(Information given):
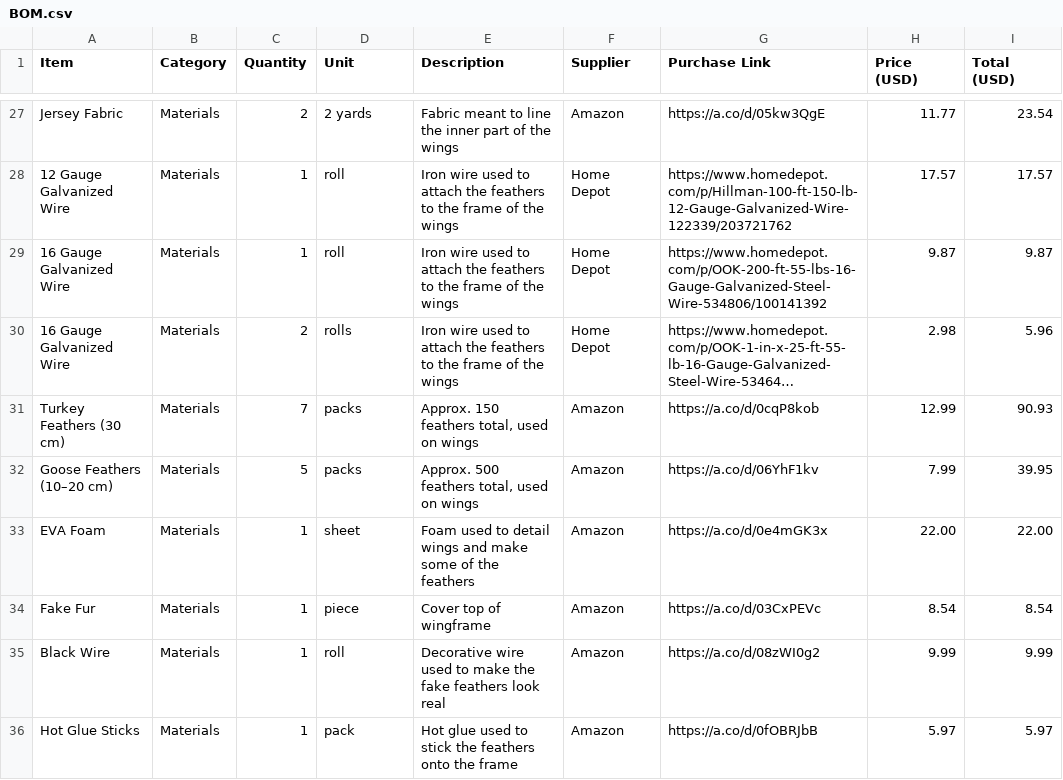
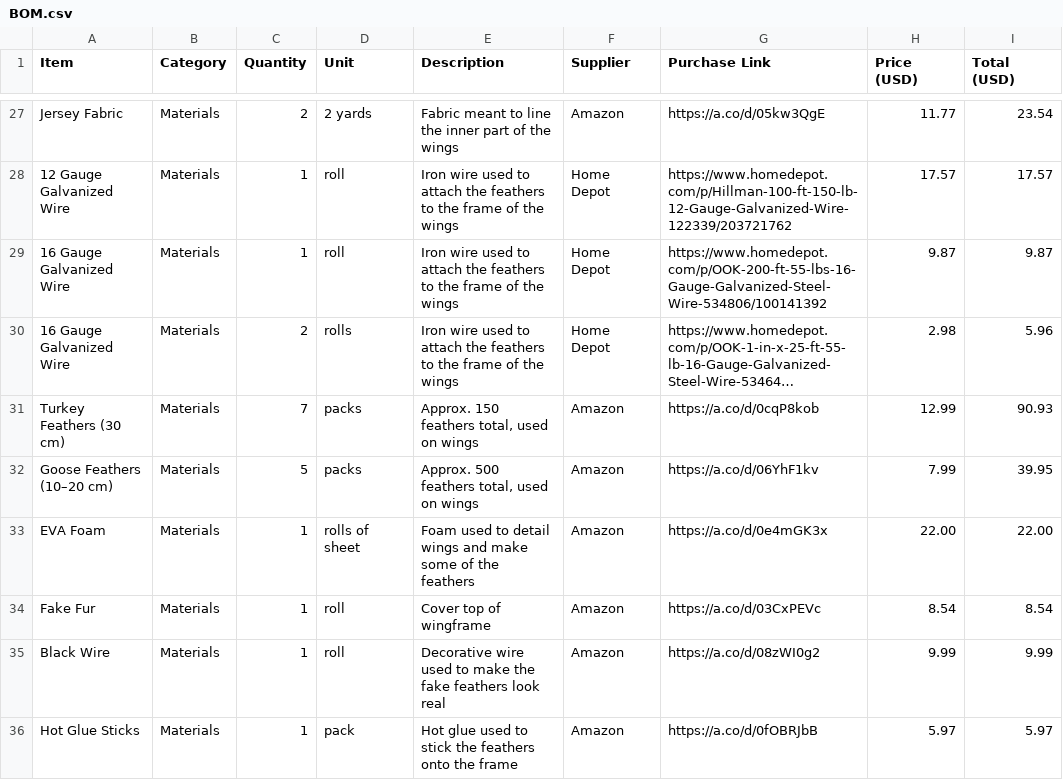
Before and after one commit to evezuu/Mechanical-Wings, a CSV file: BOM.csv, drawn as a sheet; only a part is shown, gaps mark what is left out; long unchanged cells end in ….

Commit message:
Update BOM.csv

```diff
--- a/BOM.csv
+++ b/BOM.csv
@@ -32,4 +32,4 @@ Item,Category,Quantity,Unit,Description,Supplier,Purchase Link,Price (USD), Tota
 "Goose Feathers (10–20 cm)","Materials",5,"packs","Approx. 500 feathers total, used on wings","Amazon","https://a.co/d/06YhF1kv","7.99", "39.95"
-"EVA Foam","Materials",1,"sheet","Foam used to detail wings and make some of the feathers","Amazon","https://a.co/d/0e4mGK3x","22.00", "22.00"
-"Fake Fur","Materials",1,"piece","Cover top of wingframe","Amazon","https://a.co/d/03CxPEVc","8.54", "8.54"
+"EVA Foam","Materials",1,"rolls of sheet","Foam used to detail wings and make some of the feathers","Amazon","https://a.co/d/0e4mGK3x","22.00", "22.00"
+"Fake Fur","Materials",1,"roll","Cover top of wingframe","Amazon","https://a.co/d/03CxPEVc","8.54", "8.54"
 "Black Wire","Materials",1,"roll","Decorative wire used to make the fake feathers look real","Amazon","https://a.co/d/08zWI0g2","9.99", "9.99"
```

(Required work): Exact repetition of the data is needed, with no images retained.

(Exercise solution):
Before and after one commit to evezuu/Mechanical-Wings, a CSV file: BOM.csv, drawn as a sheet; only a part is shown, gaps mark what is left out; long unchanged cells end in ….

Commit message:
Update BOM.csv

```diff
--- a/BOM.csv
+++ b/BOM.csv
@@ -32,4 +32,4 @@ Item,Category,Quantity,Unit,Description,Supplier,Purchase Link,Price (USD), Tota
 "Goose Feathers (10–20 cm)","Materials",5,"packs","Approx. 500 feathers total, used on wings","Amazon","https://a.co/d/06YhF1kv","7.99", "39.95"
-"EVA Foam","Materials",1,"sheet","Foam used to detail wings and make some of the feathers","Amazon","https://a.co/d/0e4mGK3x","22.00", "22.00"
-"Fake Fur","Materials",1,"piece","Cover top of wingframe","Amazon","https://a.co/d/03CxPEVc","8.54", "8.54"
+"EVA Foam","Materials",1,"rolls of sheet","Foam used to detail wings and make some of the feathers","Amazon","https://a.co/d/0e4mGK3x","22.00", "22.00"
+"Fake Fur","Materials",1,"roll","Cover top of wingframe","Amazon","https://a.co/d/03CxPEVc","8.54", "8.54"
 "Black Wire","Materials",1,"roll","Decorative wire used to make the fake feathers look real","Amazon","https://a.co/d/08zWI0g2","9.99", "9.99"
```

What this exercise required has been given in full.